D. L. Ashliman’s folktexts, a library of folktales, folklore, fairy tales, and mythology.
When God had created the world, he called all his creatures together to grant them their span of life, and to tell them how long they would live and what manner of life they would lead.
The first to appear before God was man. And God said to him, "You, man, shall be king of the world, walking erect upon your feet and looking up to heaven. I give you a noble countenance. The power of thought and judgment shall be yours, and the capacity of disclosing your innermost thoughts by means of speech. All that lives and moves and goes about the earth shall be under your rule, the winged birds and the creeping things shall obey you. Yours shall be all the fruits of the tree and land, and your life shall be thirty years."
Then man turned away dissatisfied and grumbling. "What is the good of living in pleasure and in might, if all the years of my life are to be thirty only?" So did man speak and grumble, especially when he heard of the years granted to other animals.
The turn came to the donkey. He stepped forward to hear what God had decreed for him.
The Creator said, "You shall work hard; you shall carry heavy burdens and be constantly beaten. You shall always be scolded and have very little rest. Your food shall be a poor one of thistles and thorns, and your life shall be fifty years."
When the donkey heard what God had decreed for him he fell upon his knees and cried, "All merciful Creator, am I indeed to lead such a miserable life, and am I to have such poor food as thistles and thorns. Am I to work so hard and carry such heavy burdens and then live on for fifty years in such misery? Have pity on me and take off twenty years."
Then man, greedy of long life, stepped forward and begged for himself these twenty years which the donkey had rejected. And the Lord granted them to him.
Then came the dog. To him the Creator said, "You shall guard the house and the property of your master. You shall cling to them as if you were afraid of losing them. You shall bark even at the shadow of the moon, and for all your trouble you shall gnaw bones and eat raw meat, and your life shall be forty years."
"All merciful Creator," cried the dog, "if my life is to be of worry and trouble, and if I am to live on bones and raw stuff, take off, I pray, twenty years."
Again man, greedy of life, stepped forward and begged the Creator to give him the twenty years rejected by the dog. And the Creator again granted his request.
Now it was the turn of the monkey.
The creator said, "You shall only have the likeness of man, but not be man. You shall be stupid and childish. Your back shall be bent. You shall be an object of mockery to the children and a laughingstock of fools, and your life shall be sixty years."

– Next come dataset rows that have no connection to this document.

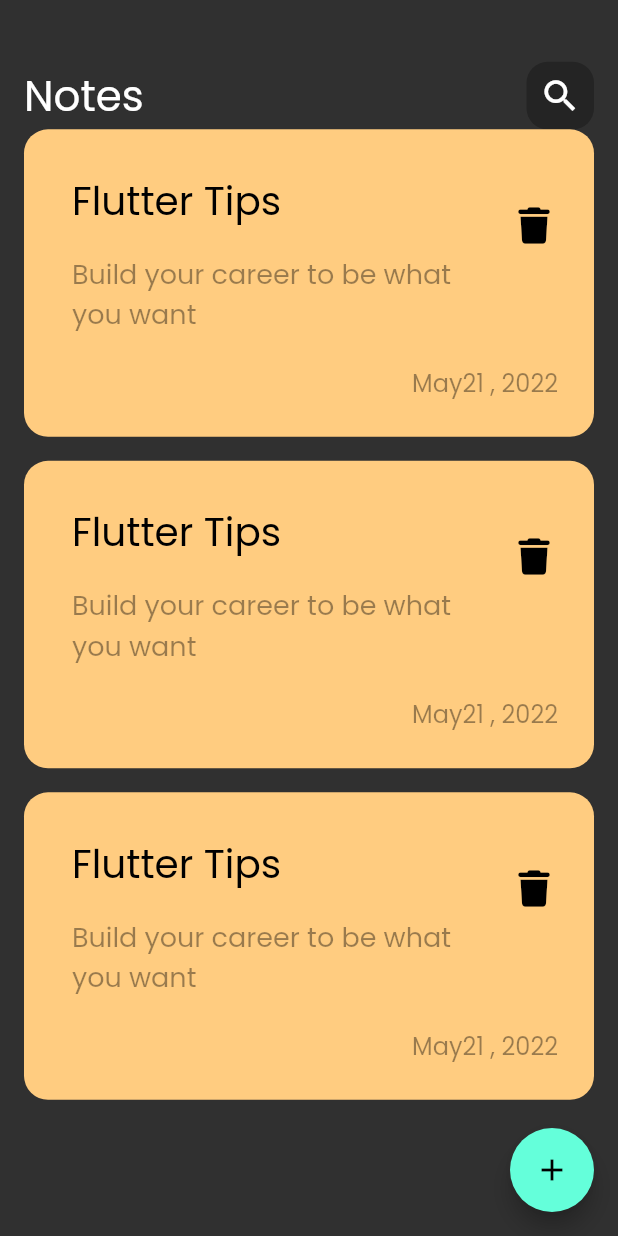
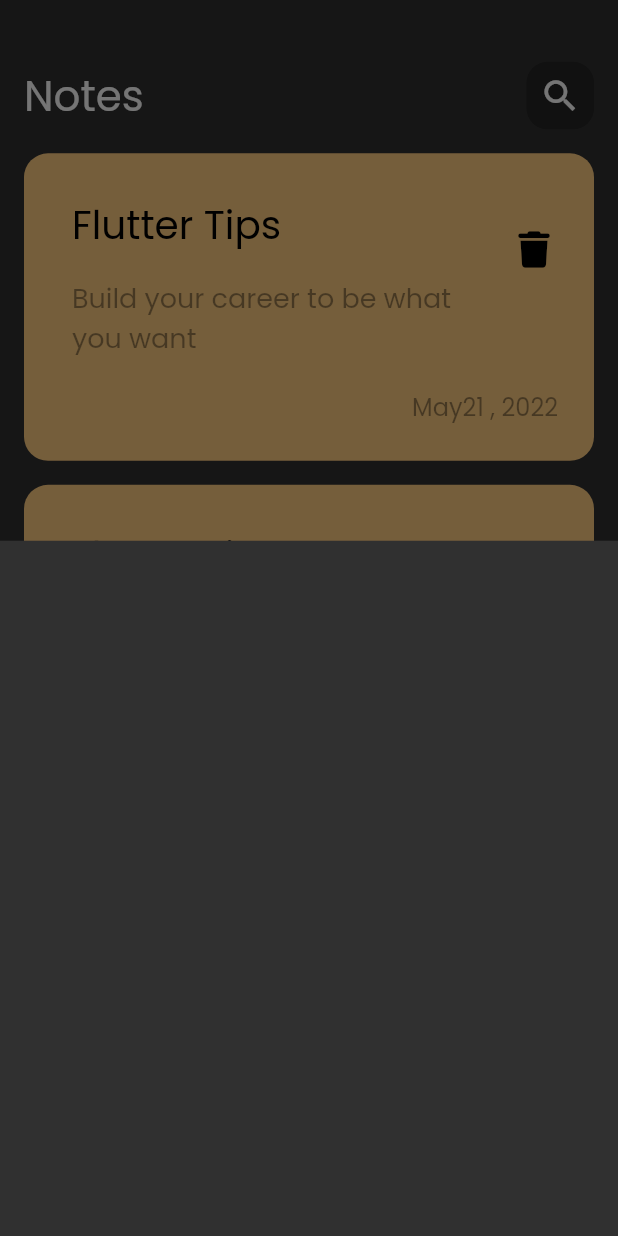
Before and after one commit to IbrahimMarey/notes_app, a Flutter app: the screen it shows after launch, after a tap on the "add" icon, on a phone screen of 412 x 824 dp. Run offline on Flutter 3.47's test engine with Material 2 defaults, Android fonts, the phone set to English and light mode, and no system bars; our stand-ins replace font_awesome_flutter.

Commit message:
add sheet

```diff
--- a/lib/views/notes_view.dart
+++ b/lib/views/notes_view.dart
@@ -1,4 +1,5 @@
 import 'package:flutter/material.dart';
+import 'package:notes_app/views/widgets/add_note_sheet.dart';
 import 'package:notes_app/views/widgets/notes_view_body.dart';
 
 class NotesView extends StatelessWidget {
@@ -9,7 +10,11 @@ class NotesView extends StatelessWidget {
     return Scaffold(
       body: const NotesViewBody(),
       floatingActionButton: FloatingActionButton(
-        onPressed: () {},
+        onPressed: () {
+          showModalBottomSheet(context: context, builder: (context) =>
+             const AddNoteSheet(),
+          );
+        },
         child: const Icon(Icons.add),
       ),
     );
--- /dev/null
+++ b/lib/views/widgets/add_note_sheet.dart
@@ -0,0 +1,15 @@
+
+import 'package:flutter/material.dart';
+
+class AddNoteSheet extends StatelessWidget {
+  const AddNoteSheet({Key? key}) : super(key: key);
+
+  @override
+  Widget build(BuildContext context) {
+    return Column(
+      children: [
+
+      ],
+    );
+  }
+}
--- a/lib/views/widgets/note_list_view.dart
+++ b/lib/views/widgets/note_list_view.dart
@@ -6,11 +6,15 @@ class NotesListView extends StatelessWidget {
 
   @override
   Widget build(BuildContext context) {
-    return ListView.builder(
-      itemCount: 3,
-      itemBuilder: (context, index) => const Padding(
-        padding: EdgeInsets.only(bottom: 16.0),
-        child: CustomNoteItem(),
+    return Padding(
+      padding: const EdgeInsets.symmetric(vertical: 16.0),
+      child: ListView.builder(
+        padding: EdgeInsets.zero,
+        itemCount: 6,
+        itemBuilder: (context, index) => const Padding(
+          padding: EdgeInsets.only(bottom: 16.0),
+          child: CustomNoteItem(),
+        ),
       ),
     );
   }
```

When the monkey heard what was decreed for him, he fell upon his knees and said, "All merciful God, in your wisdom you have decided that I should be a man and not a man, that my back shall be bent, that I shall be a laughing stock for young and fools and I shall be stupid. Take, in mercy, thirty years off my life."
And God, the all merciful, granted his request. And again, man, whose greed can never be satisfied, stepped forward and asked also for these thirty years which the monkey had rejected. And again God gave them to him.
Then God dismissed all the animals and all his creatures, and each one went to his appointed station and to the life that has been granted to him.
And as man had asked, so has it come to pass. Man lives as a king and ruler over all creatures for the thirty years which the Lord had given to him, in joy and in happiness, without care and without trouble. Then come the years from thirty to fifty, which are the years of the donkey; they are full of hard work, heavy burdens, and little food, for man is anxious to gather and to lay up something for the years to come. It could not be otherwise, for were not these the years which he had taken over from the donkey? Then come the years from fifty to seventy, when man sits at home and guards with great trembling and fear the little that he possesses, fearful of every shadow, eating little, always keeping others away lest they rob him of that which he has gathered, and barking at every on whom he suspects of wanting to take away what belongs to him. And no wonder that he behaves like that, for these are the dog’s years, which man had asked for himself. And if a man lives beyond seventy, then his back gets bent, his face changes, his mind gets clouded, he becomes childish, a laughingstock for children, an amusement for the fool, and these are the years which man had taken over from the monkey.
- Source: M. Gaster, Rumanian Bird and Beast Stories (London: Folk-Lore Society, 1915), no. 116, pp. 336-338.
- Gaster’s source: "some old Rumanian manuscripts."